Published on 
July 10, 2020


The safest way to manage pain for children or teens after surgery is to use the lowest dose or pain relief method for the shortest amount of time.

Some surgical procedures may call for the use of opioids such as Vicodin or oxycodone to control severe pain as part of your child’s pain plan. Other times, non-opioid medications, including over-the-counter products such as Tylenol and Motrin, as well as non-medical therapies may be sufficient, depending on the level of a child’s pain.

The American College of Surgeons (ACS), along with the American Pediatric Surgical Association, has developed educational materials for patients, parents and caregivers to improve post-operative pain management and support recovery.

“We strongly recommend parents speak with their child’s surgeon before any operation about what to expect in terms of pain and the most appropriate forms of pain management,” says Lorraine Kelley-Quon, MD, MSHS, a Pediatric Surgeon at Children’s Hospital Los Angeles.

Pre-operative screening

Before the operation, the surgical team may work with you and your child to:

  • Screen for current opioid use and risk for misuse
  • Plan for alternatives to opioids whenever possible
  • Inform you about opioid dosing and duration, safe storage and disposal of unused opioids, and recognizing signs of opioid overdose

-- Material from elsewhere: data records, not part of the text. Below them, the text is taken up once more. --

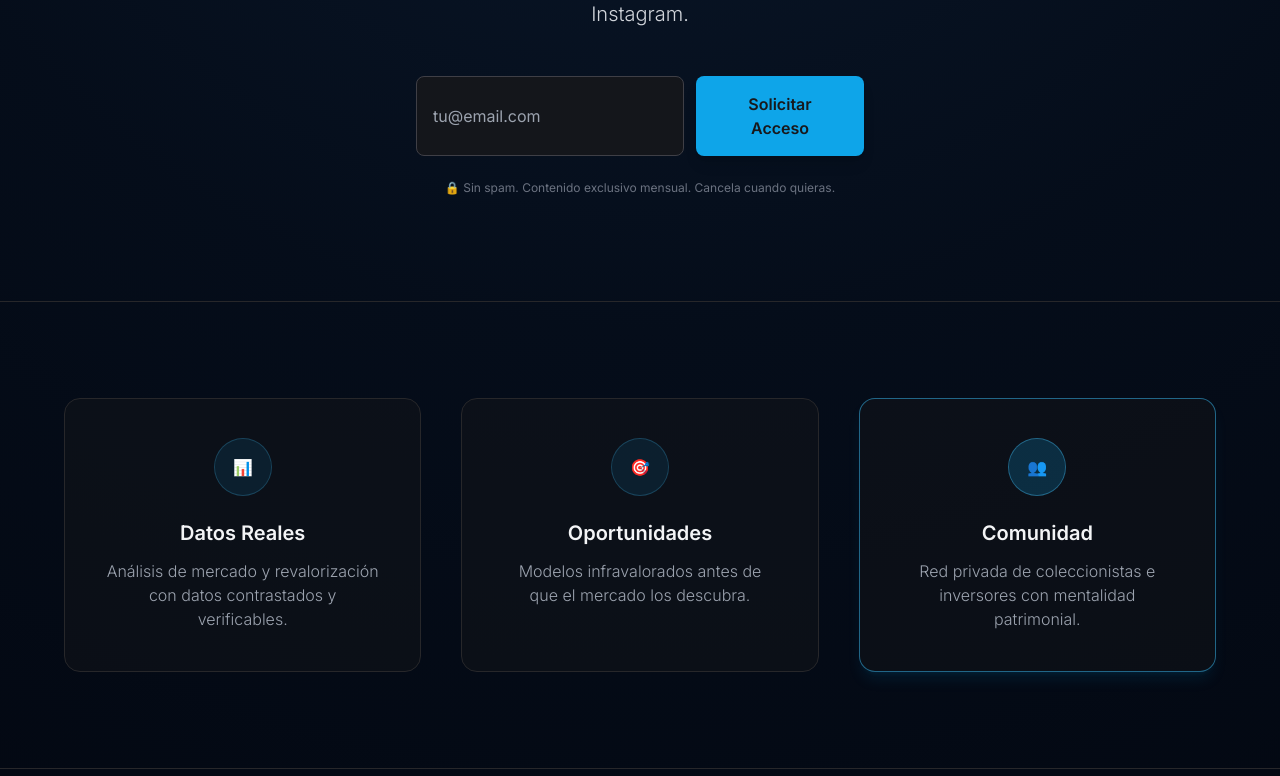
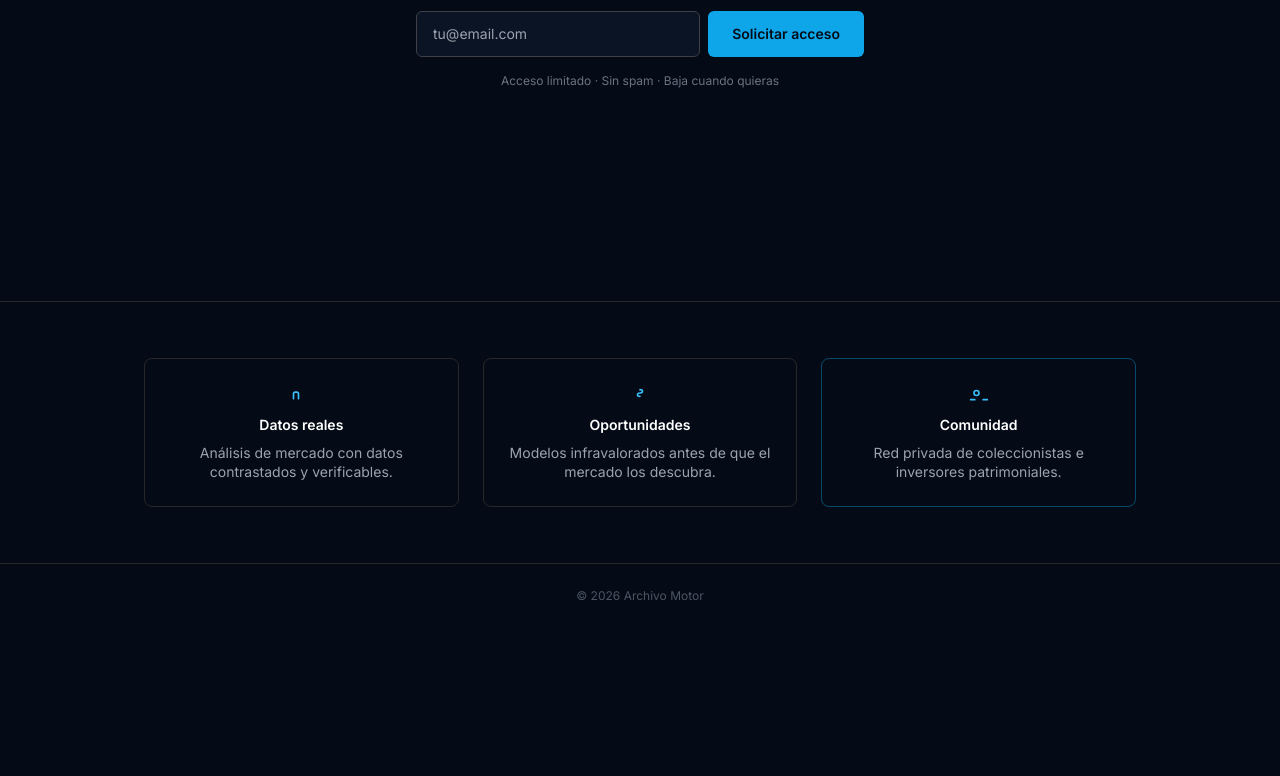
Before and after one commit to archivodariomotor-gif/ArchivoMotor, a plain HTML site: page index.html in a window 1280 px wide. Shown: the part 499-1275 px from the top of the page. After the commit the page ends 1127 px from the top, so only its background shows below. Drawn offline with nearby package versions, Linux system fonts and the light colour scheme.

Commit message:
Update index.html

```diff
--- a/index.html
+++ b/index.html
@@ -3,15 +3,15 @@
 <head>
     <meta charset="UTF-8">
     <meta name="viewport" content="width=device-width, initial-scale=1.0">
-    <title>Archivo Motor - Invierte en Clásicos</title>
+    <title>Archivo Motor</title>
 
-    <!-- Tailwind CSS -->
+    <!-- Tailwind -->
     <script src="https://cdn.tailwindcss.com"></script>
 
-    <!-- Google Fonts -->
+    <!-- Fonts -->
     <link rel="preconnect" href="https://fonts.googleapis.com">
     <link rel="preconnect" href="https://fonts.gstatic.com" crossorigin>
-    <link href="https://fonts.googleapis.com/css2?family=Inter:wght@300;400;500;600;700&family=Playfair+Display:wght@700&family=Cormorant+Garamond:wght@300;400;500&display=swap" rel="stylesheet">
+    <link href="https://fonts.googleapis.com/css2?family=Inter:wght@300;400;500;600&family=Playfair+Display:wght@700&family=Cormorant+Garamond:wght@400;500&display=swap" rel="stylesheet">
 
     <style>
         body {
@@ -22,89 +22,112 @@
         }
         .brand-font {
             font-family: 'Cormorant Garamond', serif;
-            letter-spacing: 0.15em;
+            letter-spacing: 0.12em;
         }
-        .gradient-bg {
-            background: radial-gradient(circle at top, #0b1a2e 0%, #050d1a 55%, #030812 100%);
+        .bg-navy {
+            background-color: #050b16;
         }
     </style>
 </head>
 
-<body class="gradient-bg text-gray-100 min-h-screen">
+<body class="bg-navy text-gray-200">
 
 <!-- HERO -->
-<section class="min-h-screen flex items-center justify-center px-4 py-12">
-    <div class="max-w-2xl text-center">
+<section class="min-h-screen flex items-center justify-center px-4">
+    <div class="max-w-xl text-center">
 
-        <div class="mb-10">
-            <h3 class="brand-font text-sm text-white uppercase mb-3">
+        <div class="mb-6">
+            <h3 class="brand-font text-xs text-gray-300 uppercase mb-2">
                 Archivo Motor
             </h3>
-            <div class="w-16 h-px bg-gradient-to-r from-transparent via-sky-400 to-transparent mx-auto"></div>
+            <div class="w-12 h-px bg-sky-500 mx-auto opacity-60"></div>
         </div>
 
-        <h1 class="title-font text-4xl md:text-6xl font-bold mb-6 leading-tight">
+        <h1 class="title-font text-4xl md:text-5xl font-bold leading-tight mb-5">
             Deja de <span class="text-gray-400">gastar</span> en coches.<br>
             Empieza a <span class="text-gray-400">invertir</span> en activos.
         </h1>
 
-        <p class="text-lg md:text-xl text-gray-300 mb-12 font-light max-w-xl mx-auto">
-            Únete a la lista de espera de <strong class="text-white">Archivo Motor</strong>.
-            Análisis de mercado, tendencias y oportunidades que no comparto en Instagram.
+        <p class="text-base text-gray-400 mb-8 leading-relaxed">
+            Lista de espera privada de <span class="text-white">Archivo Motor</span>.
+            Análisis de mercado, tendencias y oportunidades fuera de redes sociales.
         </p>
 
-        <form class="mb-6">
-            <div class="flex flex-col sm:flex-row gap-3 max-w-md mx-auto">
-                <input type="email" required placeholder="tu@email.com"
-                    class="flex-1 px-4 py-4 bg-zinc-900/80 border border-zinc-700 rounded-lg text-white focus:outline-none focus:border-sky-400">
-                <button type="submit"
-                    class="px-8 py-4 bg-sky-500 hover:bg-sky-400 text-zinc-900 font-semibold rounded-lg shadow-lg">
-                    Solicitar Acceso
+        <form class="mb-4">
+            <div class="flex gap-2 max-w-md mx-auto">
+                <input
+                    type="email"
+                    placeholder="tu@email.com"
+                    required
+                    class="flex-1 px-4 py-3 bg-[#0b1424] border border-zinc-700 rounded-md text-sm text-white focus:outline-none focus:border-sky-500"
+                >
+                <button
+                    type="submit"
+                    class="px-6 py-3 bg-sky-500 text-[#050b16] text-sm font-semibold rounded-md hover:bg-sky-400 transition"
+                >
+                    Solicitar acceso
                 </button>
             </div>
         </form>
 
         <p class="text-xs text-gray-500">
-            🔒 Sin spam. Contenido exclusivo mensual. Cancela cuando quieras.
+            Acceso limitado · Sin spam · Baja cuando quieras
         </p>
+
     </div>
 </section>
 
 <!-- BENEFICIOS -->
-<section class="py-24 px-4 border-t border-zinc-800">
-    <div class="max-w-6xl mx-auto">
-        <div class="grid md:grid-cols-3 gap-10">
+<section class="py-14 border-t border-zinc-800">
+    <div class="max-w-5xl mx-auto px-4">
 
-            <!-- Caja 1 -->
-            <div class="p-10 rounded-2xl bg-zinc-900/40 border border-zinc-800 text-center">
-                <div class="w-14 h-14 mx-auto mb-6 flex items-center justify-center rounded-full bg-sky-500/10 text-sky-400 ring-1 ring-sky-400/30">
-                    📊
+        <div class="grid md:grid-cols-3 gap-6">
+
+            <!-- Caja -->
+            <div class="border border-zinc-800 rounded-lg p-6">
+                <div class="text-sky-400 mb-3">
+                    <svg class="w-5 h-5 mx-auto" fill="none" stroke="currentColor" viewBox="0 0 24 24">
+                        <path stroke-linecap="round" stroke-linejoin="round" stroke-width="2"
+                            d="M9 19v-6a2 2 0 00-2-2H5a2 2 0 00-2 2v6" />
+                    </svg>
                 </div>
-                <h3 class="text-xl font-semibold mb-3">Datos Reales</h3>
-                <p class="text-gray-400 font-light">
-                    Análisis de mercado y revalorización con datos contrastados y verificables.
+                <h3 class="text-sm font-semibold text-white mb-2 text-center">
+                    Datos reales
+                </h3>
+                <p class="text-sm text-gray-400 text-center leading-snug">
+                    Análisis de mercado con datos contrastados y verificables.
                 </p>
             </div>
 
-            <!-- Caja 2 -->
-            <div class="p-10 rounded-2xl bg-zinc-900/40 border border-zinc-800 text-center">
-                <div class="w-14 h-14 mx-auto mb-6 flex items-center justify-center rounded-full bg-sky-500/10 text-sky-400 ring-1 ring-sky-400/30">
-                    🎯
+            <!-- Caja -->
+            <div class="border border-zinc-800 rounded-lg p-6">
+                <div class="text-sky-400 mb-3">
+                    <svg class="w-5 h-5 mx-auto" fill="none" stroke="currentColor" viewBox="0 0 24 24">
+                        <path stroke-linecap="round" stroke-linejoin="round" stroke-width="2"
+                            d="M12 8c2 0 3 1 3 2s-1 2-3 2-3 1-3 2 1 2 3 2" />
+                    </svg>
                 </div>
-                <h3 class="text-xl font-semibold mb-3">Oportunidades</h3>
-                <p class="text-gray-400 font-light">
+                <h3 class="text-sm font-semibold text-white mb-2 text-center">
+                    Oportunidades
+                </h3>
+                <p class="text-sm text-gray-400 text-center leading-snug">
                     Modelos infravalorados antes de que el mercado los descubra.
                 </p>
             </div>
 
-            <!-- Caja 3 -->
-            <div class="p-10 rounded-2xl bg-zinc-900/40 border border-sky-400/50 shadow-lg shadow-sky-500/10 text-center">
-                <div class="w-14 h-14 mx-auto mb-6 flex items-center justify-center rounded-full bg-sky-500/20 text-sky-400 ring-1 ring-sky-400/50">
-                    👥
+            <!-- Caja -->
+            <div class="border border-sky-500/40 rounded-lg p-6">
+                <div class="text-sky-400 mb-3">
+                    <svg class="w-5 h-5 mx-auto" fill="none" stroke="currentColor" viewBox="0 0 24 24">
+                        <path stroke-linecap="round" stroke-linejoin="round" stroke-width="2"
+                            d="M17 20h5M7 20H2m10-8a3 3 0 11-6 0 3 3 0 016 0z" />
+                    </svg>
                 </div>
-                <h3 class="text-xl font-semibold mb-3">Comunidad</h3>
-                <p class="text-gray-400 font-light">
-                    Red privada de coleccionistas e inversores con mentalidad patrimonial.
+                <h3 class="text-sm font-semibold text-white mb-2 text-center">
+                    Comunidad
+                </h3>
+                <p class="text-sm text-gray-400 text-center leading-snug">
+                    Red privada de coleccionistas e inversores patrimoniales.
                 </p>
             </div>
 
@@ -113,9 +136,9 @@
 </section>
 
 <!-- FOOTER -->
-<footer class="py-10 px-4 border-t border-zinc-800 text-center">
+<footer class="py-6 border-t border-zinc-800 text-center">
     <p class="text-xs text-gray-600">
-        © 2026 Archivo Motor. Todos los derechos reservados.
+        © 2026 Archivo Motor
     </p>
 </footer>
 
```
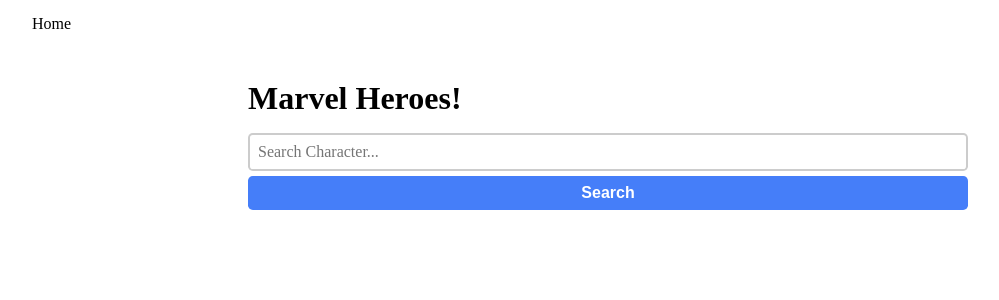
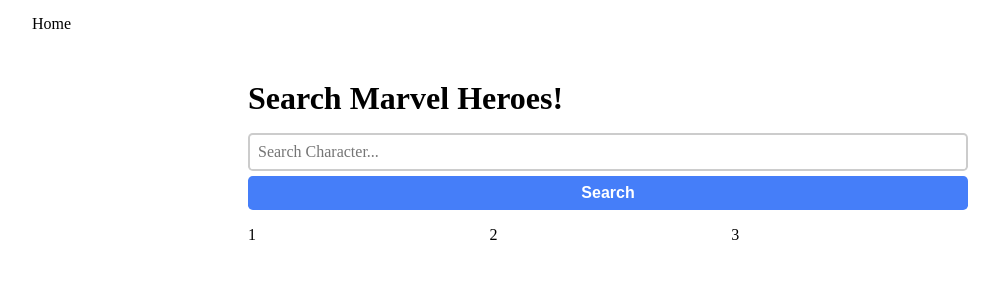
Before and after one commit to MacSmitty8/marvel-search-app, a React (Create React App) app: page / in a window 1280 px wide. Shown: the top 300 px of the page, without its empty margins (32-1031 px from the left). Built offline with nearby package versions, Linux system fonts and the light colour scheme.

Commit message:
Added a result Grid component for search results

```diff
--- a/src/components/Home.js
+++ b/src/components/Home.js
@@ -1,11 +1,17 @@
 import React from 'react'
 import Container from './Container'
 import Searchbar from './Searchbar'
+import ResultGrid from './ResultGrid'
 export default function Home() {
   return (
     <Container>
-        <h1>Marvel Heroes!</h1>
+        <h1>Search Marvel Heroes!</h1>
         <Searchbar />
+        <ResultGrid>
+            <div>1</div>
+            <div>2</div>
+            <div>3</div>
+        </ResultGrid>
     </Container>
-  )
+  );
 }
--- /dev/null
+++ b/src/components/ResultGrid.js
@@ -0,0 +1,9 @@
+import React from 'react'
+
+export default function ResultGrid({children}) {
+  return (
+    <div className="grid">
+      {children}
+    </div>
+  )
+}
```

Children or teens may be at a higher risk for opioid misuse if they are currently taking an opioid medication or they or a family member has a history of substance abuse. Also at higher risk: teens with depression, anxiety, and children/teens with attention deficit hyperactivity disorder.  

After surgery, the medical team will regularly evaluate a child’s pain level. Parents can report any improvements or concerns they see as well. “That will help us determine what interventions may be most effective,” says Dr. Kelley-Quon.

Mild to moderate pain

For mild pain, relief starts with self-care (ice, elevation and rest); distracting activities like books, games, videos, movies, art and music; physical therapy and exercise, unless restricted by the surgeon.

For mild-to-moderate pain, non-opioid medications may be appropriate, such as acetaminophen (Tylenol) and ibuprofen (Advil, Motrin). Follow package instructions and age dosage recommendations carefully to avoid side effects.

Severe pain

In the case of severe pain, opioids can help block pain signals in the brain and spinal cord.

If your child is prescribed opioid medication, ACS guidelines include:

  • Take the lowest dose possible.
  • Never take more medication than prescribed.
  • Never take opioids with antihistamines, anti-anxiety medications, cough medicines containing codeine and other medications that will increase the risk of side effects.
  • Never crush the pills for your child to ingest them. This can speed the rate the body absorbs the opioid and trigger an overdose.

Storage and disposal

Store any opioids in your home in a safe, secure location, such as a locked cabinet or container. Keep medication out of reach of children and pets. Note the amount of pills or liquid in the bottle after each usage. This information may be helpful in the case of side effects or misuse.

Experts estimate that more than 70 percent of prescribed opioid pills are left unused. Having leftover medication around the home increases the danger of abuse. As soon as your child no longer needs it, dispose of any extra medicine safely. Children’s Hospital Los Angeles offers a secure opioid disposal bin onsite for patients and families. You can find other safe sites near you by entering your zip code on the U.S. Drug Enforcement Administration public disposal website.

If you are unable to visit a disposal site, the ACS recommends flushing or pouring any unused liquid (not pills) down the drain. Mix unused pills with coffee grounds or kitty litter in a plastic bag, then throw it away.

For more information, and to order the ACS safe pain control brochure, visit the American College of Surgeons.